# DATA SECTION
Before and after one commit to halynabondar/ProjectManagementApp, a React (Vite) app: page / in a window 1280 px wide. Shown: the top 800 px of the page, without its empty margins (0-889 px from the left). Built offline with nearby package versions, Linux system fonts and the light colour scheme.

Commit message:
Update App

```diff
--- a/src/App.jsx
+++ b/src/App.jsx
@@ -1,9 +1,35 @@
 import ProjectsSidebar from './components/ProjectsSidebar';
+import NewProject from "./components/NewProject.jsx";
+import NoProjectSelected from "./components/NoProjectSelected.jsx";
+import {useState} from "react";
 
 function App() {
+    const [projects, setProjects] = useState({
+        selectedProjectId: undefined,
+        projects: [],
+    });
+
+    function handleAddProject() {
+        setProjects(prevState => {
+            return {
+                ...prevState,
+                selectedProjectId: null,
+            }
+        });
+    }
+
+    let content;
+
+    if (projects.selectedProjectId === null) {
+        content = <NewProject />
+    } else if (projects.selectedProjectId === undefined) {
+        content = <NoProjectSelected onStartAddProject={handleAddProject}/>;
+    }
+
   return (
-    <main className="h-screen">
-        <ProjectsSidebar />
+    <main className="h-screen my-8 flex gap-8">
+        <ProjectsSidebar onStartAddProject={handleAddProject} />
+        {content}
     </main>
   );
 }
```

# WHAT THE TASK ASKS
Extract the complete listing verbatim.

# RESPONSE
Before and after one commit to halynabondar/ProjectManagementApp, a React (Vite) app: page / in a window 1280 px wide. Shown: the top 800 px of the page, without its empty margins (0-889 px from the left). Built offline with nearby package versions, Linux system fonts and the light colour scheme.

Commit message:
Update App

```diff
--- a/src/App.jsx
+++ b/src/App.jsx
@@ -1,9 +1,35 @@
 import ProjectsSidebar from './components/ProjectsSidebar';
+import NewProject from "./components/NewProject.jsx";
+import NoProjectSelected from "./components/NoProjectSelected.jsx";
+import {useState} from "react";
 
 function App() {
+    const [projects, setProjects] = useState({
+        selectedProjectId: undefined,
+        projects: [],
+    });
+
+    function handleAddProject() {
+        setProjects(prevState => {
+            return {
+                ...prevState,
+                selectedProjectId: null,
+            }
+        });
+    }
+
+    let content;
+
+    if (projects.selectedProjectId === null) {
+        content = <NewProject />
+    } else if (projects.selectedProjectId === undefined) {
+        content = <NoProjectSelected onStartAddProject={handleAddProject}/>;
+    }
+
   return (
-    <main className="h-screen">
-        <ProjectsSidebar />
+    <main className="h-screen my-8 flex gap-8">
+        <ProjectsSidebar onStartAddProject={handleAddProject} />
+        {content}
     </main>
   );
 }
```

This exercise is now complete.